Skin tones project


Art Elective at Pinewood

The Skin tones project was completed by the Art elective by class students and their teacher Ms. Konstantina Kapanidou this spring. Students were taught how to paint realistic portraits with acrylic paints and colouring pencils, and each student completed at least one artwork. Other than the technical painting skills that students developed, the main concept behind this project was to raise awareness on the subjects of equity, diversity and inclusion.
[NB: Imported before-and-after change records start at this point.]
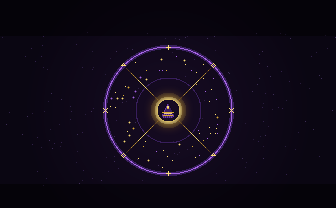
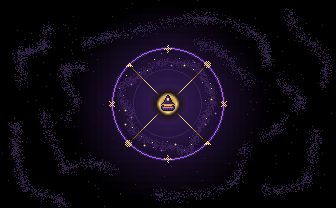
integrated and centered the title screen

diff --git a/src/Game.java b/src/Game.java
@@ -39,7 +39,7 @@ public class Game {
     /*
         Camera stuff
          */
-    private double cameraX = 0.0;
+    private double cameraX = (double) -Main.UI_TILE_WIDTH / 2;
     private double cameraY = 0.0;
     private static final double camera_follow_speed = 1.0 - Math.pow(.25, 1.0 / TICKS_PER_SECOND); // 0 means it will not move at all, 1 means it will follow the player perfectly
 
@@ -197,7 +197,7 @@ public class Game {
         this.keyManager = keyManager;
         this.mouseManager = mouseManager;
 
-        add_entity(get_player(), new Field.FieldPosition((int) cameraX, (int) cameraY)); //adding the player
+        add_entity(get_player(), new Field.FieldPosition(0, 0)); //adding the player
         //TODO: remove this code eventually, it only for testing
         add_entity(GridEntity.enemy(GridEntity.EnemyType.TANK), new Field.FieldPosition(5, 1));
         //projectiles.add(new Projectile(true, Sprites.Ball, -5, 0.5, 0, 2.0/TICKS_PER_SECOND, 100, 0.5));

diff --git a/src/Main.java b/src/Main.java
@@ -105,7 +105,11 @@ public class Main extends Canvas {
     //Title screen should be 336x202 in terms of texture size
     public void paint_title_screen(Graphics2D g2D){
         g2D.drawImage(Sprites.TitleScreen, 0, 0, SCREEN_WIDTH + UI_WIDTH, SCREEN_HEIGHT, null);
-        GameFont.draw(g2D, "Press any key to start", 0, 0, Color.WHITE);
+        String title = "Whispers of the Arcane";
+        GameFont.draw(g2D, title, (SCREEN_TILE_WIDTH + UI_TILE_WIDTH-GameFont.get_width(title))/2, 0.5, Color.WHITE);
+        String info = "Press any key to start";
+        GameFont.draw(g2D, info, (SCREEN_TILE_WIDTH + UI_TILE_WIDTH-GameFont.get_width(title))/2, SCREEN_TILE_HEIGHT - 1.5, Color.WHITE);
+        //GameFont.draw(g2D, "Press any key to start", 0, 0, Color.WHITE);
     }
 
     public void render() {

diff --git a/src/Sprites.java b/src/Sprites.java
@@ -15,7 +15,7 @@ public abstract class Sprites {
     }
 
     //card sprites are handled inside the Card enum
-    public static final BufferedImage TitleScreen = loadImage("./src/graphics/title_screen.png");
+    public static final BufferedImage TitleScreen = loadImage("./src/graphics/titlescreen.png");
     public static final BufferedImage Player = loadImage("./src/graphics/player.png");
     public static final BufferedImage Enemy = loadImage("./src/graphics/smile_pink.png");
     public static final BufferedImage LargeEnemy = loadImage("./src/graphics/large_frown.png");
Our school teamed up with FILA Hellas who offered us art supplies in a variety of skin shades, in an attempt to further strengthen and spread this important message. 

Next year, this project plans to expand to the real world by teaming up with the Memory project, a  nonprofit organization dedicated to promoting intercultural understanding and kindness between children around the world through school-based art programs

Artist’s names (pinewood students)

Aletta Ida, Cojocaru Dan, Isaidou Kalypso, Lavrova Yevheniia , Lin Xinyi, Michailidou Nikoleta, Olivo Paredes Lola, Ozkan Irem, Symeonidi Athanasia, Papanikolaou Aikaterini , Reinson Keaton Everett, Paci Eris, Wang Selina.

People come in many shapes, sizes and shades. This is a fact. A beautiful fact. A fact to be celebrated.

 However even today, people are still separated according to their shape, size and shade. They are separated into good and bad, accepted or rejected, us and them. They are also separated according to their skin tone.

Art is meant to express, educate and communicate with people. On this skin tones project, art is here to show how people are united, rather than divided. 

In Pinewood school, we created an art project to raise awareness on everything that unites us, people of all shades. We built a painting project in which the exact same colours have been used to create a wide variety of skin tones. By mixing the 3 primary colours, red, yellow and blue, plus some white and black, students created all skin tones. From a chocolate brown, to a lollipop pink, from a light mocha to a freckled orange. 

As skin comes in layers, we also created an art project using skin tone colouring pencils. Students were able to find and match the colouring pencils to the skin tone of a reference image and created layers to show dimension. They matched and mixed them, much like the way the layers of our skin work.

We want our young people, those who will shape our world in a few years, to build bridges, where barriers previously existed, common ground, where division thrived and to promote common sense. 

People, are the same.  People, can look different.  People, are equal.